“I could see myself being a trainer. I’m also planning on working under my dad some, with the family construction company.”

Currently, May has more competition and shows on the horizon. He plans to take a 3-year-old black mare named She’s Not Available, or Annie as she’s referred to in everyday life to the National Snaffle Bit Association World Championships in Tulsa, Okla., next month.

“Annie just absolutely wants to please you, and is right there ready to do her job. For the most part, she naturally wanted to do everything for us,” May explained. “Mares will either lay their life down for you or they won't work for you, it’s one or the other. Most of the time, they take care of you, though. They are more sensitive and more careful. You couldn’t get Annie to kick or flip over on you.”

Besides the NSBA Championships in August, May has plans to show Annie at the All American Quarter Horse Congress in Ohio in October, under the guidance of Jason English Show Horses.

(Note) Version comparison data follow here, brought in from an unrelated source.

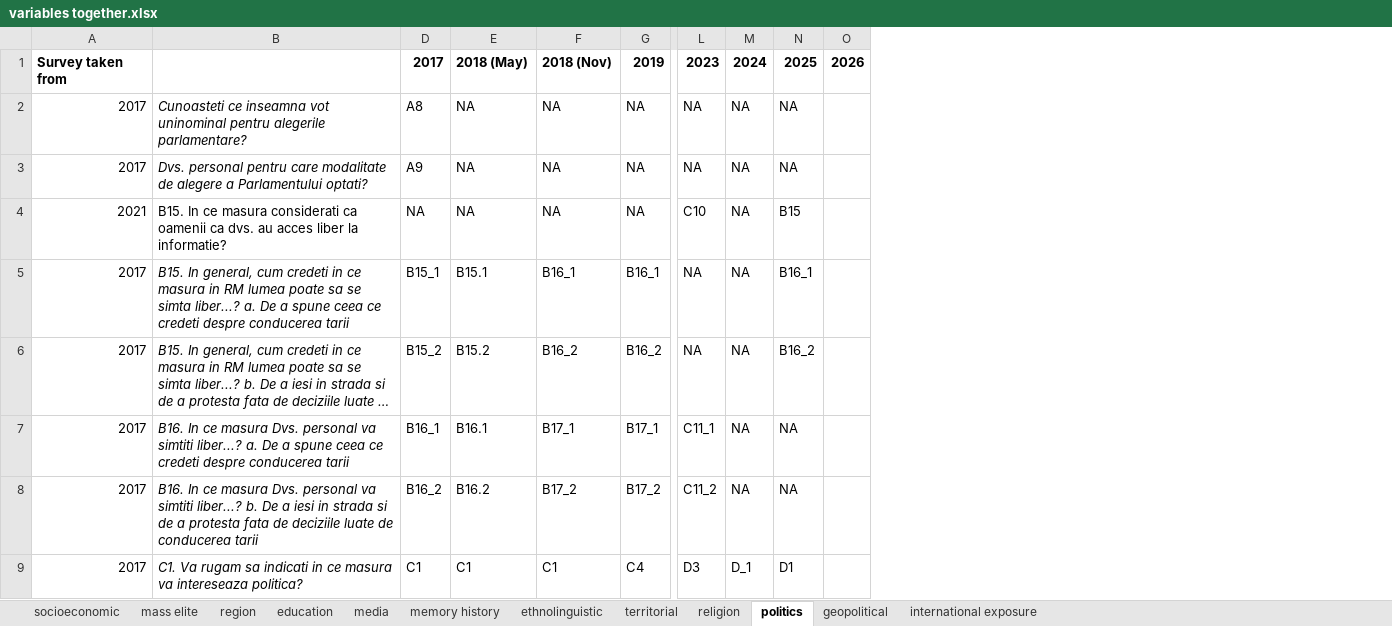
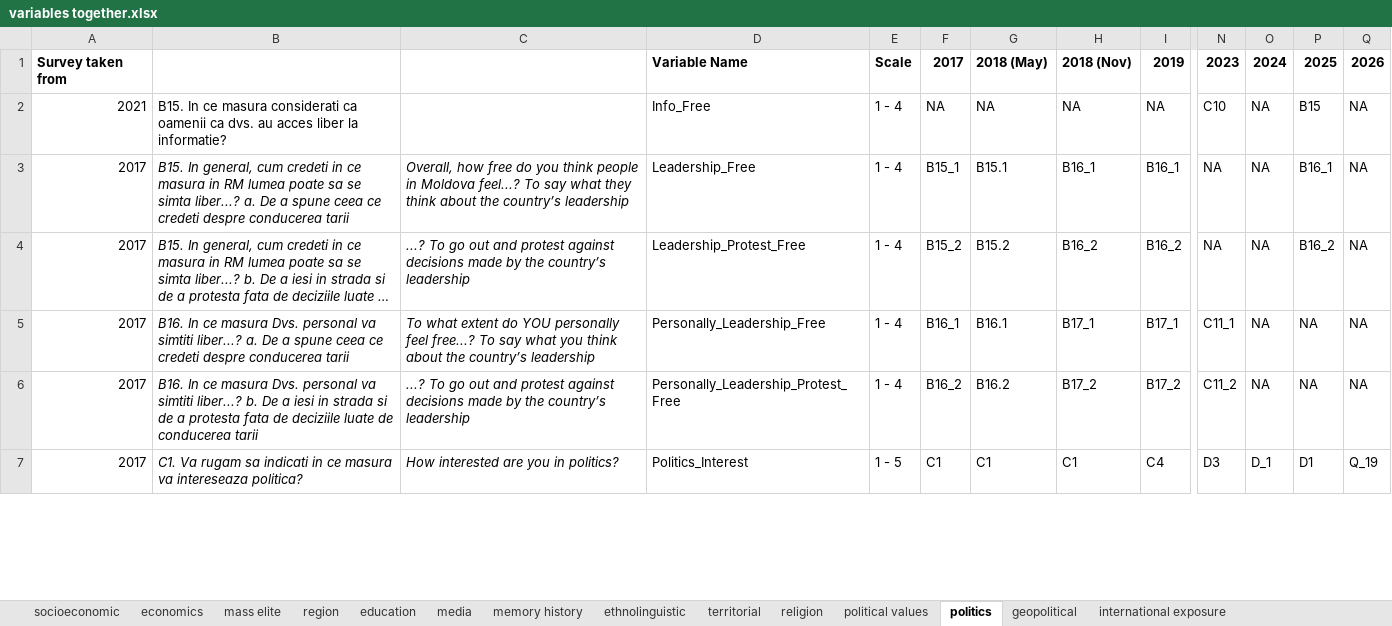
Before and after one commit to ellie-knott/Moldova_general_2026, an Excel workbook: BOP/Surveys/Indicator selection/variables together.xlsx, sheet politics, drawn as a sheet; only a part is shown, gaps mark what is left out; long unchanged cells end in …; values as stored, in another font and other column widths than the file's, no borders; conditional formats not drawn; removed rows and columns are numbered as before the commit, all else as after; rows hold the shown columns only; the diff covers the shown part only; the diff names each change by its address in the sheet, - before the commit and + after, or states it on an @@ line.

```diff
--- a/BOP/Surveys/Indicator selection/variables together.xlsx (sheet politics)
+++ b/BOP/Surveys/Indicator selection/variables together.xlsx (sheet politics)
+sheet tab: economics
+sheet tab: political values
@@ column C unhidden, rows 3-7: Overall, how free do you think people in Moldova feel...? To say what they think about the country’s leadership | ...? To go out and protest against decisions made by the country’s leadership | To what extent do YOU personally feel free...? To say what you think about the country’s leadership | ...? To go out and protest against decisions made by the country’s leadership | How interested are you in politics? @@
+column D, rows 1-7: Variable Name | Info_Free | Leadership_Free | Leadership_Protest_Free | Personally_Leadership_Free | Personally_Leadership_Protest_Free | Politics_Interest
+column E, rows 1-7: Scale | 1 - 4 | 1 - 4 | 1 - 4 | 1 - 4 | 1 - 4 | 1 - 5
-column O, row 1: 2026
+column Q, rows 1-7: 2026 | NA | NA | NA | NA | NA | Q_19
-row 2: 2017 | Cunoasteti ce inseamna vot uninominal pentru alegerile parlamentare? | A8 | NA | NA | NA | NA | NA | NA
-row 3: 2017 | Dvs. personal pentru care modalitate de alegere a Parlamentului optati? | A9 | NA | NA | NA | NA | NA | NA
```
Also changed, not shown: 5 added rows, 1 removed row and 2 moved rows elsewhere in this sheet, sheet mass elite, sheet media, sheet geopolitical, sheet international exposure, hidden cells, 7 other files.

The show is one of the largest in the country.

The Western Riding savant, who will be in next month’s issue of Sports Illustrated, is all business when it comes down to show time. Prior to competition May ensures that his appearance and dress are immaculate and that his horse is ready to go. Once out in the arena, May’s perfectionist side kicks into overdrive.

“I’m always thinking about making sure that everything is done right. In horsemanship, it’s so meticulous. If your hand is a half an inch off and the judges see it from the side angle, it looks bad. Everything has to be sharp, squared and perfect,” May described. I’m actually too big of a perfectionist. If my horse isn’t performing exactly how I want, I have to fix it. In reality, it can be better if you sit back and ride it out. The trainer in me wants to be doing corrections.”

“The horse and I are dance partners; you’ve got to be in sync with each other. If you don’t have an athletic horse, you’re done. If you don’t have a rider who’s athletic and can sit up there, you’re done. It’s definitely a duo thing.”

Ultimately, it is the horses that most impress May.

“I like the willingness of the horses — they can do all these different disciplines. Their athleticism is unbelievable. If you have a bad day and you go to the barn you aren’t having a bad day anymore. The horses all have a different personality.”